→ **YOUR GOAL**: Restate the records below word for word.

[User interface change data]
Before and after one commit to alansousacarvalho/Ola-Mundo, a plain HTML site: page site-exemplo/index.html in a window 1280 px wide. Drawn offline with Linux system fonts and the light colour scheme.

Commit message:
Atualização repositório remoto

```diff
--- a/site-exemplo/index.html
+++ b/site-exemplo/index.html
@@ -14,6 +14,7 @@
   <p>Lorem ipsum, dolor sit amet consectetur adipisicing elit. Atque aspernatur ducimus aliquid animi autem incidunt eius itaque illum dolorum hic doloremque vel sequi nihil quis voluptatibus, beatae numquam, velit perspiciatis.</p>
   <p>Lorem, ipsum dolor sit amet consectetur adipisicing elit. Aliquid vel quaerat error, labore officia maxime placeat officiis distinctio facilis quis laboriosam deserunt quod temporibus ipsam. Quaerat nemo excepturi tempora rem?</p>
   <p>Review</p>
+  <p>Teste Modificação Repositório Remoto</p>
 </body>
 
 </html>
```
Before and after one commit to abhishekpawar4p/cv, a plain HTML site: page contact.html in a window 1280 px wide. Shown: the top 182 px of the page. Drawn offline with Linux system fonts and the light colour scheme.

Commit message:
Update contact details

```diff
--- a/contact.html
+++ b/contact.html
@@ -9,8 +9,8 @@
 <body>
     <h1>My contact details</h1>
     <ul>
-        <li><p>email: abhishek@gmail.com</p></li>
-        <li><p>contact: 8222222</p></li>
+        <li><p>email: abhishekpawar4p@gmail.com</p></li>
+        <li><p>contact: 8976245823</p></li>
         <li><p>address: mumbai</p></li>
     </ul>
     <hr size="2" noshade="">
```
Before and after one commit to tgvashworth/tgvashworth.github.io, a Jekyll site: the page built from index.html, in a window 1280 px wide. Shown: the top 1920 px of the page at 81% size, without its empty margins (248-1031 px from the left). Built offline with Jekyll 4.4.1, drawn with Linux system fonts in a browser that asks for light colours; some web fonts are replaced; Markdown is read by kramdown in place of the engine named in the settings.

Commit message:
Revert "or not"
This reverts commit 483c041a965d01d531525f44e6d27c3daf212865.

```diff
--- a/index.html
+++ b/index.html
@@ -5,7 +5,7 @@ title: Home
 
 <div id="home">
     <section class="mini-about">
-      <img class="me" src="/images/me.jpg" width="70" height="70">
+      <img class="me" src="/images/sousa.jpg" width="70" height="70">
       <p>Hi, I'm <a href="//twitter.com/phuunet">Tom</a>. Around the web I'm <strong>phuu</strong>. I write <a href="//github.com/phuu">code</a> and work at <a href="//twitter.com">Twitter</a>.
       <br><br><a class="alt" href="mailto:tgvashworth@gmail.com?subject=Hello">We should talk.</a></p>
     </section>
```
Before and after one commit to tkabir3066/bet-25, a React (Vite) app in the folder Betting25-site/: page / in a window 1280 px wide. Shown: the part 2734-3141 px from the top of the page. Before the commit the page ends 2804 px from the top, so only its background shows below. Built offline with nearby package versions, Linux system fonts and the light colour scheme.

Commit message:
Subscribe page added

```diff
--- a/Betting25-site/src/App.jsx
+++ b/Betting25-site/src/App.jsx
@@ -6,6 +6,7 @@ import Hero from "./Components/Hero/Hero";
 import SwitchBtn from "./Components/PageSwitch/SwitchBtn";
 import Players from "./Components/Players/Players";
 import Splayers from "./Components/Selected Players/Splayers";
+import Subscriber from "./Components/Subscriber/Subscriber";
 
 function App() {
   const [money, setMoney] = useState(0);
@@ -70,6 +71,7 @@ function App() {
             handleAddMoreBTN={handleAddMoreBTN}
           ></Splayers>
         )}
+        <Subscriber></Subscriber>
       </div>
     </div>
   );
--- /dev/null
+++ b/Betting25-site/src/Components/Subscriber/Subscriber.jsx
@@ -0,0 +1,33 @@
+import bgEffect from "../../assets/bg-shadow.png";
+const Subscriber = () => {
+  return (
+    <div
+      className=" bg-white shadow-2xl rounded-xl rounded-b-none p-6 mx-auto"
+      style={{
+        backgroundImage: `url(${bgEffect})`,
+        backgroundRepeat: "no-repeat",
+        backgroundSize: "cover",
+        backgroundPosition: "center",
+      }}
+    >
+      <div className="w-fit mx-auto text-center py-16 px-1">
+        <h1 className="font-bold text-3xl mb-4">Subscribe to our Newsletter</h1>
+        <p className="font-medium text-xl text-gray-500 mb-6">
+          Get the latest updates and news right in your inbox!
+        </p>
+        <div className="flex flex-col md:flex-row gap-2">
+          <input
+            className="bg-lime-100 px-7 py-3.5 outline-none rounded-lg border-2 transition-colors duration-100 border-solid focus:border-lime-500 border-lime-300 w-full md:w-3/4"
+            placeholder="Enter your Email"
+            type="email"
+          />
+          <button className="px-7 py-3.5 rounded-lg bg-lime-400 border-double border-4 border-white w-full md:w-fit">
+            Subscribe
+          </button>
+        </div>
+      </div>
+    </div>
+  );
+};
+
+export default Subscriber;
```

→ **ANSWER TO THIS TASK**:
Before and after one commit to alansousacarvalho/Ola-Mundo, a plain HTML site: page site-exemplo/index.html in a window 1280 px wide. Drawn offline with Linux system fonts and the light colour scheme.

Commit message:
Atualização repositório remoto

```diff
--- a/site-exemplo/index.html
+++ b/site-exemplo/index.html
@@ -14,6 +14,7 @@
   <p>Lorem ipsum, dolor sit amet consectetur adipisicing elit. Atque aspernatur ducimus aliquid animi autem incidunt eius itaque illum dolorum hic doloremque vel sequi nihil quis voluptatibus, beatae numquam, velit perspiciatis.</p>
   <p>Lorem, ipsum dolor sit amet consectetur adipisicing elit. Aliquid vel quaerat error, labore officia maxime placeat officiis distinctio facilis quis laboriosam deserunt quod temporibus ipsam. Quaerat nemo excepturi tempora rem?</p>
   <p>Review</p>
+  <p>Teste Modificação Repositório Remoto</p>
 </body>
 
 </html>
```
Before and after one commit to abhishekpawar4p/cv, a plain HTML site: page contact.html in a window 1280 px wide. Shown: the top 182 px of the page. Drawn offline with Linux system fonts and the light colour scheme.

Commit message:
Update contact details

```diff
--- a/contact.html
+++ b/contact.html
@@ -9,8 +9,8 @@
 <body>
     <h1>My contact details</h1>
     <ul>
-        <li><p>email: abhishek@gmail.com</p></li>
-        <li><p>contact: 8222222</p></li>
+        <li><p>email: abhishekpawar4p@gmail.com</p></li>
+        <li><p>contact: 8976245823</p></li>
         <li><p>address: mumbai</p></li>
     </ul>
     <hr size="2" noshade="">
```
Before and after one commit to tgvashworth/tgvashworth.github.io, a Jekyll site: the page built from index.html, in a window 1280 px wide. Shown: the top 1920 px of the page at 81% size, without its empty margins (248-1031 px from the left). Built offline with Jekyll 4.4.1, drawn with Linux system fonts in a browser that asks for light colours; some web fonts are replaced; Markdown is read by kramdown in place of the engine named in the settings.

Commit message:
Revert "or not"
This reverts commit 483c041a965d01d531525f44e6d27c3daf212865.

```diff
--- a/index.html
+++ b/index.html
@@ -5,7 +5,7 @@ title: Home
 
 <div id="home">
     <section class="mini-about">
-      <img class="me" src="/images/me.jpg" width="70" height="70">
+      <img class="me" src="/images/sousa.jpg" width="70" height="70">
       <p>Hi, I'm <a href="//twitter.com/phuunet">Tom</a>. Around the web I'm <strong>phuu</strong>. I write <a href="//github.com/phuu">code</a> and work at <a href="//twitter.com">Twitter</a>.
       <br><br><a class="alt" href="mailto:tgvashworth@gmail.com?subject=Hello">We should talk.</a></p>
     </section>
```
Before and after one commit to tkabir3066/bet-25, a React (Vite) app in the folder Betting25-site/: page / in a window 1280 px wide. Shown: the part 2734-3141 px from the top of the page. Before the commit the page ends 2804 px from the top, so only its background shows below. Built offline with nearby package versions, Linux system fonts and the light colour scheme.

Commit message:
Subscribe page added

```diff
--- a/Betting25-site/src/App.jsx
+++ b/Betting25-site/src/App.jsx
@@ -6,6 +6,7 @@ import Hero from "./Components/Hero/Hero";
 import SwitchBtn from "./Components/PageSwitch/SwitchBtn";
 import Players from "./Components/Players/Players";
 import Splayers from "./Components/Selected Players/Splayers";
+import Subscriber from "./Components/Subscriber/Subscriber";
 
 function App() {
   const [money, setMoney] = useState(0);
@@ -70,6 +71,7 @@ function App() {
             handleAddMoreBTN={handleAddMoreBTN}
           ></Splayers>
         )}
+        <Subscriber></Subscriber>
       </div>
     </div>
   );
--- /dev/null
+++ b/Betting25-site/src/Components/Subscriber/Subscriber.jsx
@@ -0,0 +1,33 @@
+import bgEffect from "../../assets/bg-shadow.png";
+const Subscriber = () => {
+  return (
+    <div
+      className=" bg-white shadow-2xl rounded-xl rounded-b-none p-6 mx-auto"
+      style={{
+        backgroundImage: `url(${bgEffect})`,
+        backgroundRepeat: "no-repeat",
+        backgroundSize: "cover",
+        backgroundPosition: "center",
+      }}
+    >
+      <div className="w-fit mx-auto text-center py-16 px-1">
+        <h1 className="font-bold text-3xl mb-4">Subscribe to our Newsletter</h1>
+        <p className="font-medium text-xl text-gray-500 mb-6">
+          Get the latest updates and news right in your inbox!
+        </p>
+        <div className="flex flex-col md:flex-row gap-2">
+          <input
+            className="bg-lime-100 px-7 py-3.5 outline-none rounded-lg border-2 transition-colors duration-100 border-solid focus:border-lime-500 border-lime-300 w-full md:w-3/4"
+            placeholder="Enter your Email"
+            type="email"
+          />
+          <button className="px-7 py-3.5 rounded-lg bg-lime-400 border-double border-4 border-white w-full md:w-fit">
+            Subscribe
+          </button>
+        </div>
+      </div>
+    </div>
+  );
+};
+
+export default Subscriber;
```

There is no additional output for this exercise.